Success in business is out of reach to those who aren’t already blessed with plentiful advantage, so goes the conventional wisdom. A similar stereotype in sports is that you either have talent or you don’t. But the story of a once-maligned pitcher’s World Series victory upends both of these stereotypes, and has great lessons for entrepreneurs.
A year ago, the Boston Red Sox would have gladly traded John “Popeye’s Chicken and Beer” Lackey for a bucket of dirty baseballs. Certainly, the fans would have. The pitcher delivered a horrific 6.41 earned run average in 2011, missed the entire 2012 season due to injury, and his clubhouse antics suggested a lack of discipline and focus that would hamper him even when he was healthy. Read More »
When Congress passed the Jumpstart Our Business Start-ups Act (“JOBS Act”) last year, the rationale sounded right: some “good ideas” don’t come to market because entrepreneurs often lack the necessary connections to privately raise significant amounts of capital. If they could get such funding, the argument went, jobs would be created. And that’s a good thing.
So part of the JOBS Act now permits private firms, including start-ups, to seek equity investments without registering shares for sale, though only from accredited investors. But if implemented, other provisions of the law would allow entrepreneurs and others to use crowd sourcing or social media to troll for money from virtually any would-be private investor. And that’s not such a good thing.
Entrepreneurs are serious players in today’s innovation economy, leaders who can generate wealth, create jobs, and transform the lives of customers and employees alike. And yet only a few women can be found among the entrepreneurial elite. When you examine the venture-capital money going to fund the Biogens and Akamais of tomorrow, only 7 percent is won by female entrepreneurs. Although it is true that fewer women overall found businesses — and those they create tend to be in industries that don’t appeal to venture capitalists (VCs) — research shows that other factors are at play.
Each time I organize panels for my students at the MIT Sloan School of Management, I listen as VCs list their investment criteria: market size, competitive advantage, customer need. But when pressed about the uncertainties inherent in their evaluation, the VCs inevitably fall back on their assessment of the company’s leaders. “I ask myself: Is this a person I want to have breakfast, lunch, and dinner with,” one man told the class. “Are they the first person I think about when I get up in the morning?” asked another.

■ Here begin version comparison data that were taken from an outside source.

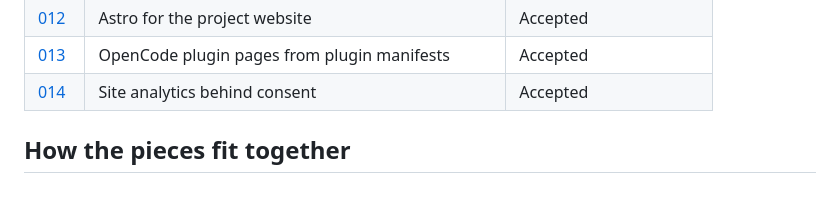
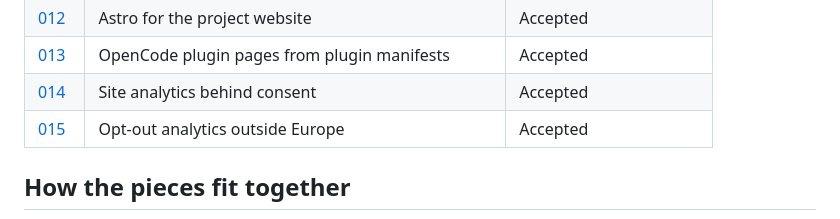
Before and after one commit to noppu-labs/ai-toolkit, a Markdown page: docs/adr/000-index.md, the part around the change. Drawn GitHub-style; blank space fills up the shorter version.

```diff
--- a/docs/adr/000-index.md
+++ b/docs/adr/000-index.md
@@ -24,6 +24,7 @@ describe the repo as it is, so if the code and an ADR disagree, fix one of them.
 | [012](012-astro-for-the-project-website.md)               | Astro for the project website                       | Accepted              |
 | [013](013-opencode-plugin-pages-from-plugin-manifests.md) | OpenCode plugin pages from plugin manifests         | Accepted              |
 | [014](014-site-analytics-behind-consent.md)               | Site analytics behind consent                       | Accepted              |
+| [015](015-opt-out-analytics-outside-europe.md)            | Opt-out analytics outside Europe                    | Accepted              |
 
 ## How the pieces fit together
 
```
Also changed, not shown: docs/adr/014-site-analytics-behind-consent.md (+2 -1 lines), docs/adr/015-opt-out-analytics-outside-europe.md (added, +70 -0 lines).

This approach struck me more like a search for a soul mate than for a financial investment. In this process, female entrepreneurs fair poorly. Read More »
Wow. Imagine being invited to moderate a free-form discussion with the people who lived out the book “Bringing Down the House” and the movie “21.” It doesn’t get any better than this.
At Xconomy’s XSITE conference, I had the honor of moderating a reunion panel of the MIT Blackjack Team with two of the original members (Bill Kaplan and Jon Hirschtick) and two (Neelan Choksi and Semyon Dukach) who reconstituted the team in 1992. The team is known for its sophisticated card-counting techniques that outsmarted many casinos during the 1980s and 1990s.
Forget medical school or law school. These days, record numbers of high-school and college students say they aspire to be entrepreneurs. At Yale University, for example, over 20% of the undergraduates indicate that they are interested in pursuing entrepreneurship as a career. Compare that with 1980, the year I graduated from Harvard. I didn’t know what the word “entrepreneur” meant—and neither did any of my friends.
There is good reason for this trend. Traditional career paths no longer offer the security they once seemed to guarantee, and startups promise young people independence, control and the possibility of making good money.